For each line below that contains the word "layers", return that line.
═════ EXCERPTED RECORDS ═════
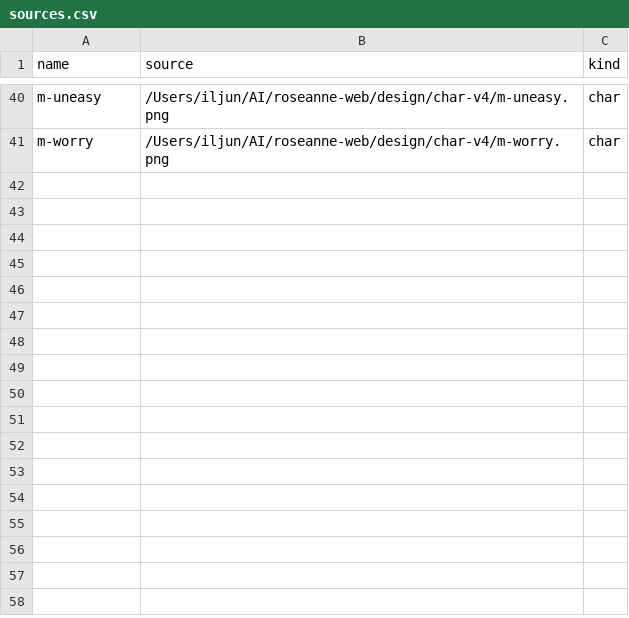
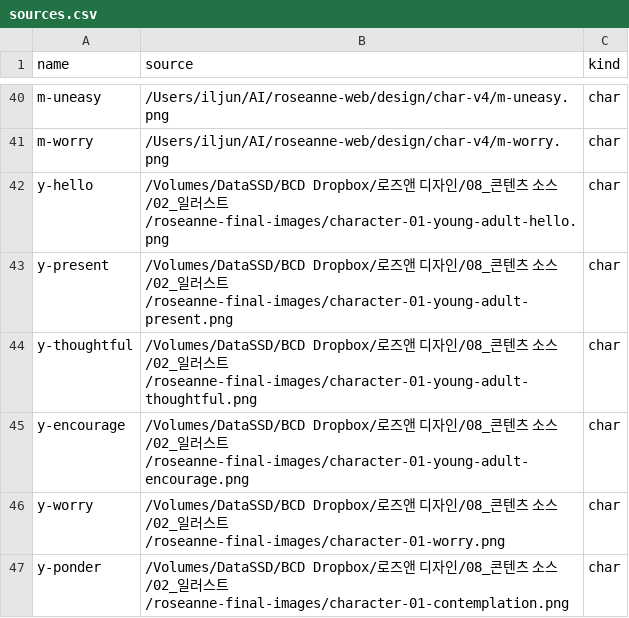
Before and after one commit to iljun-sys/roseanne-web-assets, a CSV file: sources.csv, drawn as a sheet; only a part is shown, gaps mark what is left out; the diff names each change by its address in the sheet, - before the commit and + after, or states it on an @@ line.

```diff
--- a/sources.csv
+++ b/sources.csv
+row 42: y-hello | /Volumes/DataSSD/BCD Dropbox/로즈앤 디자인/08_콘텐츠 소스/02_일러스트/roseanne-final-images/character-01-young-adult-hello.png | char
+row 43: y-present | /Volumes/DataSSD/BCD Dropbox/로즈앤 디자인/08_콘텐츠 소스/02_일러스트/roseanne-final-images/character-01-young-adult-present.png | char
+row 44: y-thoughtful | /Volumes/DataSSD/BCD Dropbox/로즈앤 디자인/08_콘텐츠 소스/02_일러스트/roseanne-final-images/character-01-young-adult-thoughtful.png | char
+row 45: y-encourage | /Volumes/DataSSD/BCD Dropbox/로즈앤 디자인/08_콘텐츠 소스/02_일러스트/roseanne-final-images/character-01-young-adult-encourage.png | char
+row 46: y-worry | /Volumes/DataSSD/BCD Dropbox/로즈앤 디자인/08_콘텐츠 소스/02_일러스트/roseanne-final-images/character-01-worry.png | char
+row 47: y-ponder | /Volumes/DataSSD/BCD Dropbox/로즈앤 디자인/08_콘텐츠 소스/02_일러스트/roseanne-final-images/character-01-contemplation.png | char
```
Also changed, not shown: 12 other files.
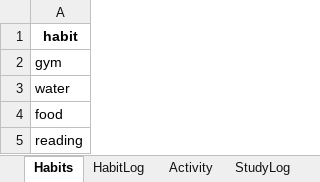
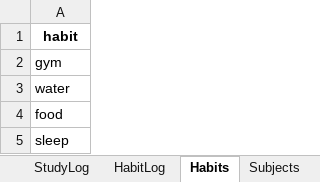
Before and after one commit to manishmanoj006-prog/student-productivity, an Excel workbook: data/database.xlsx, sheet Habits, drawn as a sheet; values as stored, in another font and other column widths than the file's, no borders; the diff names each change by its address in the sheet, - before the commit and + after, or states it on an @@ line.

```diff
--- a/data/database.xlsx (sheet Habits)
+++ b/data/database.xlsx (sheet Habits)
-sheet tab: Activity
+sheet tab: Subjects
@@ sheet tab order changed: StudyLog | HabitLog | Habits | Subjects @@
-A5: reading
+A5: sleep
```
Also changed, not shown: sheet StudyLog, sheet Tasks, sheet HabitLog, sheet Users, sheet Attendance, 7 other files.
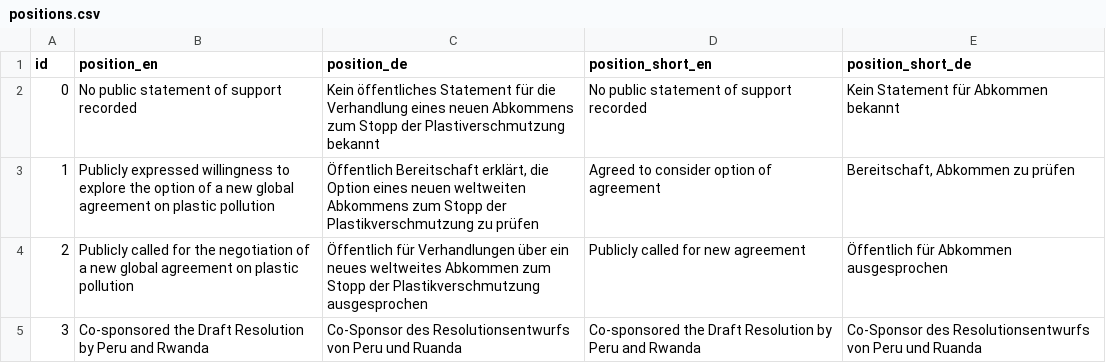
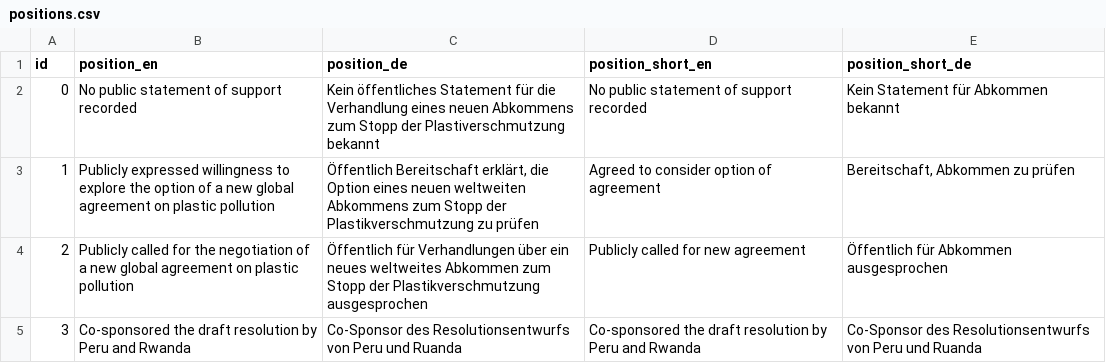
Before and after one commit to WWF-Deutschland/plastic-navigator, a CSV file: data/layers/policy/positions.csv, drawn as a sheet.

```diff
--- a/data/layers/policy/positions.csv
+++ b/data/layers/policy/positions.csv
@@ -4,2 +4,2 @@ id,position_en,position_de,position_short_en,position_short_de
 2,Publicly called for the negotiation of a new global agreement on plastic pollution,Öffentlich für Verhandlungen über ein neues weltweites Abkommen zum Stopp der Plastikverschmutzung ausgesprochen,Publicly called for new agreement,Öffentlich für Abkommen ausgesprochen
-3,Co-sponsored the Draft Resolution by Peru and Rwanda,Co-Sponsor des Resolutionsentwurfs von Peru und Ruanda,Co-sponsored the Draft Resolution by Peru and Rwanda,Co-Sponsor des Resolutionsentwurfs von Peru und Ruanda
+3,Co-sponsored the draft resolution by Peru and Rwanda,Co-Sponsor des Resolutionsentwurfs von Peru und Ruanda,Co-sponsored the draft resolution by Peru and Rwanda,Co-Sponsor des Resolutionsentwurfs von Peru und Ruanda
```
Also changed, not shown: data/layers/policy/country-positions.csv.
═════
● **RESULT FOR THIS EXERCISE**
Before and after one commit to WWF-Deutschland/plastic-navigator, a CSV file: data/layers/policy/positions.csv, drawn as a sheet.
--- a/data/layers/policy/positions.csv
+++ b/data/layers/policy/positions.csv
Also changed, not shown: data/layers/policy/country-positions.csv.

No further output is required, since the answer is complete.